▶ Assigned task: Repeat every entry exactly. Pictures stay out.

Records for the task section start

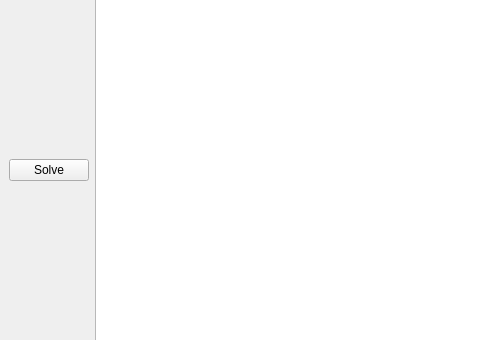
Above: scripts/RGM.ui from barakugav/FDML before the change; both pictures show x 0 to 480 and y 139 to 479 of the 788 by 611 pixel window. Below: the same form after it.
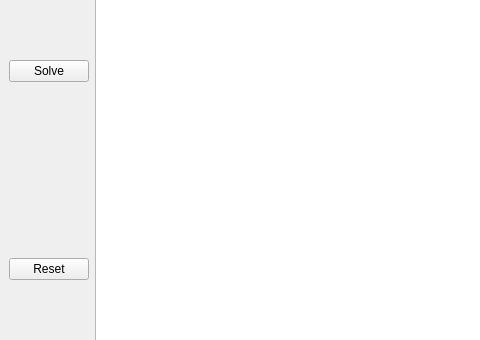
That is the form after the change.

Commit message: RGM: some bug fixes, new scenes, reset button

Patch:
```diff
--- a/scripts/RGM.ui
+++ b/scripts/RGM.ui
@@ -33,6 +33,13 @@
          </property>
         </widget>
        </item>
+       <item>
+        <widget class="QPushButton" name="reset_button">
+         <property name="text">
+          <string>Reset</string>
+         </property>
+        </widget>
+       </item>
       </layout>
      </item>
      <item>
```
The commit also changes 8 other files.
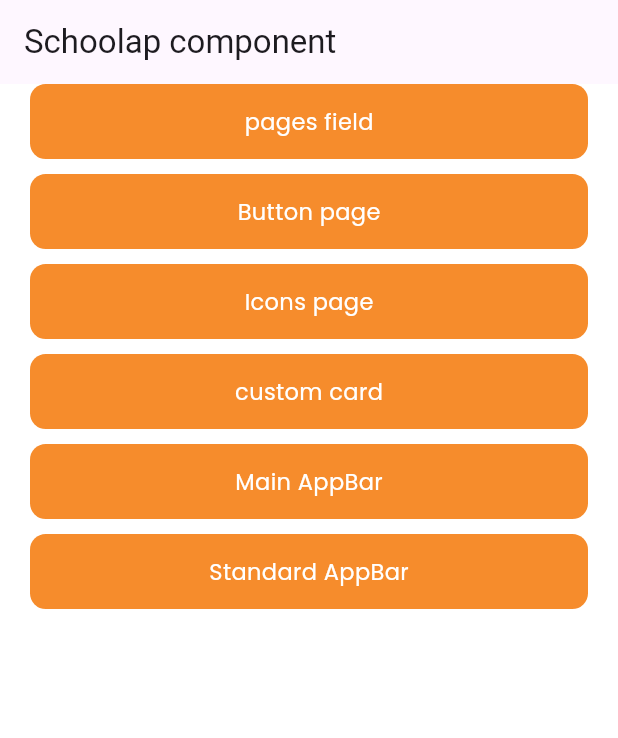
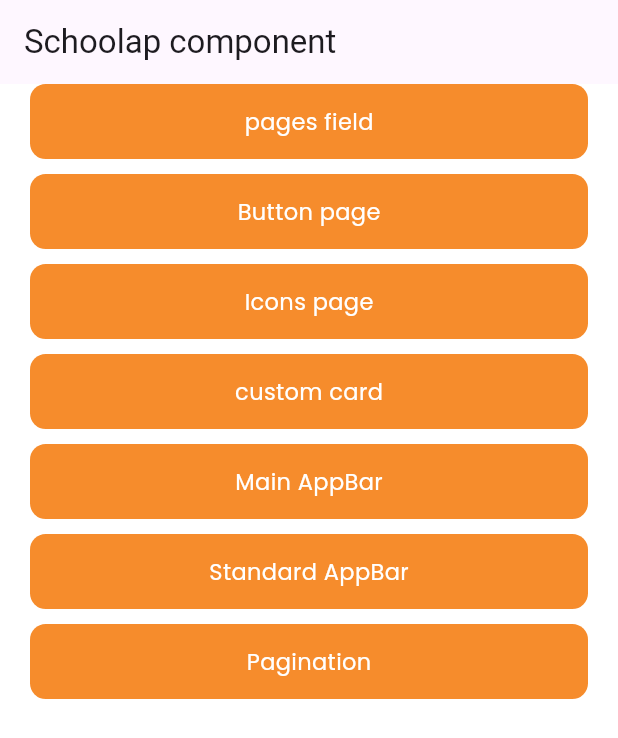
Before and after one commit to Edukever/schoolap-mobile-ui, a Flutter app: the screen it shows after launch, on a phone screen of 412 x 824 dp. Shown: the top 738 px of the screen. Run offline on Flutter 3.47's test engine with Material 3 defaults, Android fonts, the phone set to English and light mode, and no system bars; drawn by our look-alikes of auto_size_text; our stand-ins replace dropdown_button2, equatable, flutter_form_builder, flutter_svg; Roboto replaces fonts that are missing (Poppins).

Commit message:
:sparkles: feat: pagination

```diff
--- a/example/lib/main.dart
+++ b/example/lib/main.dart
@@ -6,6 +6,7 @@ import 'package:flutter/material.dart';
 import 'package:schoolap_ui/schoolap_ui.dart';
 
 import 'fields/page_field_screen.dart';
+import 'fields/pagination.dart';
 import 'fields/standard_appbar.dart';
 
 void main() {
@@ -84,6 +85,12 @@ class _HomePageState extends State<HomePage> {
               onTap: () => Navigator.of(context).push(MaterialPageRoute(
                   builder: (context) => const StandardAppBar())),
             ),
+            const SizedBox(height: 10),
+            SPButtonPrimary(
+              title: "Pagination",
+              onTap: () => Navigator.of(context).push(MaterialPageRoute(
+                  builder: (context) => const PaginationPage())),
+            ),
           ],
         ),
       ),
```
Also changed, not shown: example/lib/fields/pagination.dart (added, +35 -0 lines).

Records for the task section end

▶ Reply to the exercise:
Above: scripts/RGM.ui from barakugav/FDML before the change; both pictures show x 0 to 480 and y 139 to 479 of the 788 by 611 pixel window. Below: the same form after it.
That is the form after the change.

Commit message: RGM: some bug fixes, new scenes, reset button

Patch:
```diff
--- a/scripts/RGM.ui
+++ b/scripts/RGM.ui
@@ -33,6 +33,13 @@
          </property>
         </widget>
        </item>
+       <item>
+        <widget class="QPushButton" name="reset_button">
+         <property name="text">
+          <string>Reset</string>
+         </property>
+        </widget>
+       </item>
       </layout>
      </item>
      <item>
```
The commit also changes 8 other files.
Before and after one commit to Edukever/schoolap-mobile-ui, a Flutter app: the screen it shows after launch, on a phone screen of 412 x 824 dp. Shown: the top 738 px of the screen. Run offline on Flutter 3.47's test engine with Material 3 defaults, Android fonts, the phone set to English and light mode, and no system bars; drawn by our look-alikes of auto_size_text; our stand-ins replace dropdown_button2, equatable, flutter_form_builder, flutter_svg; Roboto replaces fonts that are missing (Poppins).

Commit message:
:sparkles: feat: pagination

```diff
--- a/example/lib/main.dart
+++ b/example/lib/main.dart
@@ -6,6 +6,7 @@ import 'package:flutter/material.dart';
 import 'package:schoolap_ui/schoolap_ui.dart';
 
 import 'fields/page_field_screen.dart';
+import 'fields/pagination.dart';
 import 'fields/standard_appbar.dart';
 
 void main() {
@@ -84,6 +85,12 @@ class _HomePageState extends State<HomePage> {
               onTap: () => Navigator.of(context).push(MaterialPageRoute(
                   builder: (context) => const StandardAppBar())),
             ),
+            const SizedBox(height: 10),
+            SPButtonPrimary(
+              title: "Pagination",
+              onTap: () => Navigator.of(context).push(MaterialPageRoute(
+                  builder: (context) => const PaginationPage())),
+            ),
           ],
         ),
       ),
```
Also changed, not shown: example/lib/fields/pagination.dart (added, +35 -0 lines).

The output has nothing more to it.